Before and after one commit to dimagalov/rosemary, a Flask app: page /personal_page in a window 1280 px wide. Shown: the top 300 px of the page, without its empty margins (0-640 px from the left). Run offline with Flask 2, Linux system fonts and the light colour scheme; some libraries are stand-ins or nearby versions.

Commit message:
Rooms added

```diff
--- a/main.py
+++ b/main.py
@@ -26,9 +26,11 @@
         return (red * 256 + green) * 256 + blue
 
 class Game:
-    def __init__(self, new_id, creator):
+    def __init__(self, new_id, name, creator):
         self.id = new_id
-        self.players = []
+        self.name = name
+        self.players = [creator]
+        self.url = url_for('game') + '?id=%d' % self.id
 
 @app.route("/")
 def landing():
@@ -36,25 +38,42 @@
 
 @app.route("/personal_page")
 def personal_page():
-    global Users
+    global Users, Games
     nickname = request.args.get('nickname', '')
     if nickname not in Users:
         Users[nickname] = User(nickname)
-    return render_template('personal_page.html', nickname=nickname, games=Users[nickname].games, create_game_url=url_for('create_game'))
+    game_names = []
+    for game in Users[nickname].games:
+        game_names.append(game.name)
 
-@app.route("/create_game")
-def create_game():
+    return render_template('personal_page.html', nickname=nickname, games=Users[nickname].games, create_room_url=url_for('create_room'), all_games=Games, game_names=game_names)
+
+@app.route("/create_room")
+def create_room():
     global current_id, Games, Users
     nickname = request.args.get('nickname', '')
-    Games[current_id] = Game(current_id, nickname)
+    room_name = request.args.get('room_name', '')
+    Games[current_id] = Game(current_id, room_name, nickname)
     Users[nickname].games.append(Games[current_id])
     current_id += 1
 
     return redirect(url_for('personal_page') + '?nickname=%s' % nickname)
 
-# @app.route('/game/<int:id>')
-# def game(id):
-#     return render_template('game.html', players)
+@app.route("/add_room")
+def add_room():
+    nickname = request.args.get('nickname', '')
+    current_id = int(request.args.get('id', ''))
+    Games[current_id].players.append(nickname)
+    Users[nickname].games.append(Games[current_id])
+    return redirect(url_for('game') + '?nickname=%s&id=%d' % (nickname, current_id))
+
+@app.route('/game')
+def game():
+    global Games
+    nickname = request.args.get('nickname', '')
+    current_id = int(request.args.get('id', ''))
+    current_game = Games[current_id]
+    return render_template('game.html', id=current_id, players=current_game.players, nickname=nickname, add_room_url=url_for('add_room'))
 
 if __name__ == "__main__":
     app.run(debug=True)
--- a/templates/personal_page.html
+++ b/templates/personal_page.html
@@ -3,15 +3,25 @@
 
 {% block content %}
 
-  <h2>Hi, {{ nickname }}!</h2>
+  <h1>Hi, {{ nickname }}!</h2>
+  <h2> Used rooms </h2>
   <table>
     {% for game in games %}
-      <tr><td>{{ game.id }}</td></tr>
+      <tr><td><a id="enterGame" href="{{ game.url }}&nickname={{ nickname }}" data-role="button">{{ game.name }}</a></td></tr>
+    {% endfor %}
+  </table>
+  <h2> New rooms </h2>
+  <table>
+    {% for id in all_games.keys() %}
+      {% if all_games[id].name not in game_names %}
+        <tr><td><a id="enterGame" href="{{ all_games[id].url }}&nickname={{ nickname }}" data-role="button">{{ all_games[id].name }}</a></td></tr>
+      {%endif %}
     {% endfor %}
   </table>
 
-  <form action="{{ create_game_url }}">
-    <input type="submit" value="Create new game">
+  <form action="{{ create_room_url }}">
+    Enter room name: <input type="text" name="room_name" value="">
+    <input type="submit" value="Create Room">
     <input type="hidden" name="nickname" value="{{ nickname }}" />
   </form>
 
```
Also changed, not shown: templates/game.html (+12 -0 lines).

______________________________

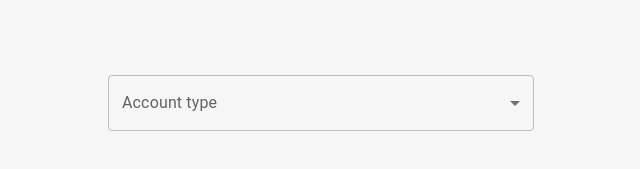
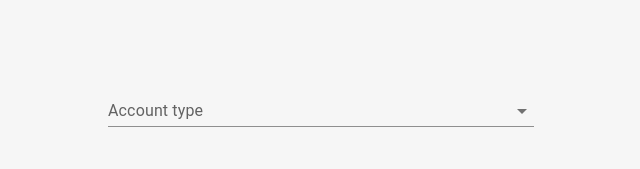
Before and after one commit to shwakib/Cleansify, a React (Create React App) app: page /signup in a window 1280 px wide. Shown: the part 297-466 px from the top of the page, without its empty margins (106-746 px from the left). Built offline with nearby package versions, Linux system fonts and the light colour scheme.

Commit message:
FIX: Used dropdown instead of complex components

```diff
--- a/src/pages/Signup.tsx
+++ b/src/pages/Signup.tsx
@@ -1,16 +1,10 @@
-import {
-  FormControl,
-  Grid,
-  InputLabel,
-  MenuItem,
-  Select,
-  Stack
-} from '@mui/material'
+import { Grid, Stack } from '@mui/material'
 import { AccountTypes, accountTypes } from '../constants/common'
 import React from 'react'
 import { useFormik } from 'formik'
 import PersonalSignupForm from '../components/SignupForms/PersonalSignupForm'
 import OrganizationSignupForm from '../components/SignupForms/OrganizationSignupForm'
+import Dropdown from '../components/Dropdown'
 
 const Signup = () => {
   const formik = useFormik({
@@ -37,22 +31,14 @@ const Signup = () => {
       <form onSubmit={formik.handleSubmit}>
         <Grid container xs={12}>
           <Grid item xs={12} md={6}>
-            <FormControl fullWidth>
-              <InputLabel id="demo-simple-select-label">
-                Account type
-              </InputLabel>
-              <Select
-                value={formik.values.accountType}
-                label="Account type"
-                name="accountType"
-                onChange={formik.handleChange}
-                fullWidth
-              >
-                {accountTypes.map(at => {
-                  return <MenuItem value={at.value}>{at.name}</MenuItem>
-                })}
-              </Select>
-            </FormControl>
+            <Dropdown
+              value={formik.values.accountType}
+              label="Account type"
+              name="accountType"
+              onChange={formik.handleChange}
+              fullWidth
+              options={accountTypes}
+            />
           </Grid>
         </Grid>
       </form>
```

______________________________

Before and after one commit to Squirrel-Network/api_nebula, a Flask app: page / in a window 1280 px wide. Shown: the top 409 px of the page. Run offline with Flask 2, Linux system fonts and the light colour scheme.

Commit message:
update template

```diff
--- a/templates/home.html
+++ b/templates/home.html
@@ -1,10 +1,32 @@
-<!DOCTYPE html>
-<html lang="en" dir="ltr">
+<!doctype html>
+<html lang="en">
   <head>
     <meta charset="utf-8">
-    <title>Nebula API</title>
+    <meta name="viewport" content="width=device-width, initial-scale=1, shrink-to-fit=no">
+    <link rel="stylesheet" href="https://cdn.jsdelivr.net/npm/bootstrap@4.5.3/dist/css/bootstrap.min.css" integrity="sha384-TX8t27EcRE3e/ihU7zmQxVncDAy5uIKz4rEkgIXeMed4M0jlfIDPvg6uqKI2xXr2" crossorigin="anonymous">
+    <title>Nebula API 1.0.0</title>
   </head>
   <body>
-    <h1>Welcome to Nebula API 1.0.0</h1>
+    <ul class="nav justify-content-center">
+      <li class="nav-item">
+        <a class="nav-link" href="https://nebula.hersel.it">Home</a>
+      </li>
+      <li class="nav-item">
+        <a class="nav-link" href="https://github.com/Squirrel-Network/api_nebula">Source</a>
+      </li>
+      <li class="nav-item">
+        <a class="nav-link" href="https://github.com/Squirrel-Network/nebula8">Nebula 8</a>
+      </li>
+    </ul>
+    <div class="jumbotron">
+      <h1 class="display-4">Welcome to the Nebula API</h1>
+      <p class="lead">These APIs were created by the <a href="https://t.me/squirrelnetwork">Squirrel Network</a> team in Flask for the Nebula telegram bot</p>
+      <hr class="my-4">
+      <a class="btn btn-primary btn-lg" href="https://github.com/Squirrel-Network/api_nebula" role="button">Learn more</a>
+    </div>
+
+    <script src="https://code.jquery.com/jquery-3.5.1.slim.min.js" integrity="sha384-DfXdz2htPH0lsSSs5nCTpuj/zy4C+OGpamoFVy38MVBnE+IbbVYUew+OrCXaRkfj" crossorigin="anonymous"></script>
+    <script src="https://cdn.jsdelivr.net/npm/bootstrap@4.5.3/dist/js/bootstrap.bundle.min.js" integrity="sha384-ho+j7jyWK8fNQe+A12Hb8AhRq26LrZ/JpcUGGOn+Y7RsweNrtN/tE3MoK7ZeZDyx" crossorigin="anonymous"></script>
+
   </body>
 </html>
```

______________________________

# What is expected:
Every line above that holds the string "append" counts once; give the total and nothing more.

# Exercise output:
4